Building a home with minimal disturbance to the environment is critical. This section discusses storm water management, driveway engineering and erosion mitigation challenges.
Bill Kelsall makes one of his five deliveries of recycled concrete to Bragg Hill today. This aggregate consisting of ground up concrete taken from old buildings or bridges makes an ideal foundation for the future driveway. The recycled concrete is coated and crushed to a equivalent of 2A modified—a standard size in the stone business. The blend of material consists of the heavy aggregate mixed with screenings or stone dust.… Read more →
The single most important environmental aspect of building any new structure is the impact the construction has on the land and the resulting changes to the natural behavior of storm water runoff. Left on her own, Mother Nature does a pretty good job of capturing rainwater and channeling it to the plants, underground aquifers, and surface reservoirs. Slow discharge into the soil, natural evaporation and the gentle swelling of streams… Read more →
The 60 Bragg Hill project was given special permission by Pocopson Township and the Chester County Conservation District to start to excavate a portion of our lower driveway area. As long as we kept the disturbance to less than an acre, we could start to clear some of Bragg Hill to “carve” out an entrance way to our building site. The good news is that the thousands of yards of… Read more →
The formal letter from the US Department of Interior was received today clearing 60 Bragg Hill from the outstanding environmental concerns posed by the State of Pennsylvania. These state and federal government regulations are imposed to protect endangered species from being threatened by development. Specifically, the concern for the region of Chester County where the property is located, especially due to its proximity to nearby wetlands is the Bog Turtle… Read more →
Prior to issuing a building permit, Pocopson Township requires detailed storm water management plans for the new house. The entire area of disturbance must be surveyed and indicated on the site plans. A series of eight test pits were dug at various points on the site and tested for soil percolation values. Double Ring Infiltrometers were used to measure the rate of soil absorption at prescribed depths. A 12 foot… Read more →
The team at Regester Associates completed a detailed survey and staked out the approved footprint for the new home. The stakeout included the precise position of the perimeter of the home, the proposed driveway and the parking courtyard. The heavily overgrown underbrush of the site was recently cleared to make way for Jim Fritsch and his staff to complete this task. This exposed the true contour of the land in… Read more →
Our property is 10 acres of undeveloped, untamed woodland that blankets the steep Northwestern slope and crown of Bragg Hill.
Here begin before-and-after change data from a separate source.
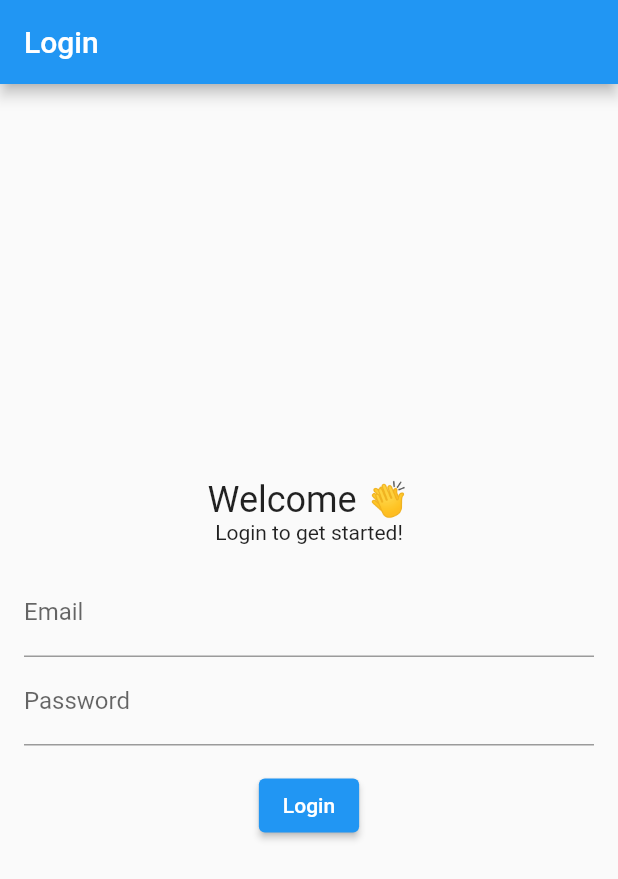
After one commit to windypermadi/baronbaypos, a Flutter app: the LoginScreen screen opened directly, after a tap on "Login", on a phone screen of 412 x 824 dp. The commit adds this screen. Shown: the top 879 px of the screen. Run offline on Flutter 3.47's test engine with Material 2 defaults, Android fonts, the phone set to English and light mode, and no system bars; our stand-ins replace google_fonts, shared_preferences; accounts and stored records are empty; network calls fail.

Commit message:
login error

```diff
--- /dev/null
+++ b/lib/coba/login_coba.dart
@@ -0,0 +1,126 @@
+import 'dart:convert';
+import 'package:flutter/material.dart';
+import 'package:shared_preferences/shared_preferences.dart';
+import 'package:http/http.dart' as http;
+import 'home_coba.dart';
+
+  class LoginScreen extends StatefulWidget {
+    @override
+    State<LoginScreen> createState() => _LoginScreenState();
+  }
+
+  class _LoginScreenState extends State<LoginScreen> {
+    final TextEditingController emailController = TextEditingController();
+
+    final TextEditingController passwordController = TextEditingController();
+
+    Future<void> login(String email, String password) async {
+      final apiUrl = 'https://baronbay.updateproject.my.id/api/user/login';
+
+      final response = await http.post(Uri.parse(apiUrl), body: {
+        'username': email,
+        'password': password,
+      });
+
+      if (response.statusCode == 200) {
+        print(response.body);
+
+        final data = json.decode(response.body);
+        var dataArray = data['data'];
+        var userData = dataArray[0];
+
+        //mengambil data token
+        final token = json.decode(response.body)['token'];
+        //mengabil data user
+        final user = json.decode(response.body)['user'];
+
+        //menyimpan data token
+        SharedPreferences prefs = await SharedPreferences.getInstance();
+        await prefs.setString('token_login', token);
+
+        //berpindah halaman
+        // ignore: use_build_context_synchronously
+        Navigator.pushAndRemoveUntil(
+          context,
+          MaterialPageRoute(
+            builder: (context) => HomeCoba(
+              id: userData['iduser_akses'],
+              name: userData['nama'],
+              email: userData['username'],
+              token: userData['token_login'],
+            ),
+          ),
+          (route) => false,
+        );
+
+      } else {
+        showDialog(
+          context: context,
+          builder: (BuildContext context) {
+            return AlertDialog(
+              title: Text('Login Failed'),
+              content: Text('Invalid email or password.'),
+              actions: <Widget>[
+                // ignore: deprecated_member_use
+
+                TextButton(
+                  child: Text('OK'),
+                  onPressed: () {
+                    Navigator.of(context).pop();
+                  },
+                ),
+              ],
+            );
+          },
+        );
+      }
+    }
+
+    @override
+    Widget build(BuildContext context) {
+      return Scaffold(
+        appBar: AppBar(
+          title: Text('Login'),
+        ),
+        body: Padding(
+          padding: EdgeInsets.all(16.0),
+          child: Column(
+            mainAxisAlignment: MainAxisAlignment.center,
+            children: [
+              Text(
+                'Welcome 👏',
+                style: TextStyle(
+                  fontSize: 24
+                ),
+              ),
+              Text(
+                'Login to get started!',
+              ),
+              SizedBox(height: 16,),
+              TextFormField(
+                controller: emailController,
+                decoration: InputDecoration(
+                  labelText: 'Email',
+                ),
+              ),
+              TextFormField(
+                controller: passwordController,
+                decoration: InputDecoration(
+                  labelText: 'Password',
+                ),
+                obscureText: true,
+              ),
+              SizedBox(height: 16.0),
+              // ignore: deprecated_member_use
+              ElevatedButton(
+                child: Text('Login'),
+                onPressed: () {
+                  login(emailController.text, passwordController.text);
+                },
+              ),
+            ],
+          ),
+        ),
+      );
+    }
+  }
--- /dev/null
+++ b/lib/providers/auth_provider.dart
@@ -0,0 +1,32 @@
+import 'package:baronbay_pos/models/user_model.dart';
+import 'package:baronbay_pos/services/auth_service.dart';
+import 'package:flutter/material.dart';
+
+class AuthProvider with ChangeNotifier{
+  late UserModel? _user;
+
+  UserModel get user => _user!;
+
+  set user(UserModel user){
+    _user = user;
+    notifyListeners();
+  }
+
+  Future<bool> login({
+    required String username,
+    required String password,
+  }) async {
+    try {
+      UserModel user = await AuthService().login(
+        username: username,
+        password: password,
+      );
+
+      _user = user;
+      return true;
+    } catch (e) {
+      print(e);
+      return false;
+    }
+  }
+}
--- a/lib/settings/theme.dart
+++ b/lib/settings/theme.dart
@@ -21,7 +21,7 @@ Color blackColor = const Color(0xff2E2E2E);
 Color whiteColor = const Color(0xffFFFFFF);
 
 TextStyle primaryTextStyle = GoogleFonts.poppins(
-  color: primaryTextColor,
+  color: blackColor,
 );
 
 TextStyle secondaryTextStyle = GoogleFonts.poppins(
--- a/pubspec.yaml
+++ b/pubspec.yaml
@@ -37,6 +37,7 @@ dependencies:
   google_fonts: ^4.0.3
   provider: ^6.0.5
   http: ^0.13.6
+  shared_preferences: ^2.2.0
 
 dev_dependencies:
   flutter_test:
```
Also changed, not shown: lib/coba/home_coba.dart (added, +77 -0 lines), lib/main.dart (+11 -1 lines), lib/models/user_model.dart (+14 -12 lines), lib/pages/signin_page.dart (+51 -5 lines), lib/services/auth_service.dart (+22 -10 lines), lib/widget/loading_button.dart (added, +44 -0 lines), pubspec.lock, 2 other files.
The elevations slope from 340 feet at the apex of the hill to less than 200 feet at the foot of the West branch of the Brandywine Creek at the bottom of the property. That said, there is only one small area at the top of the hill flat enough… Read more →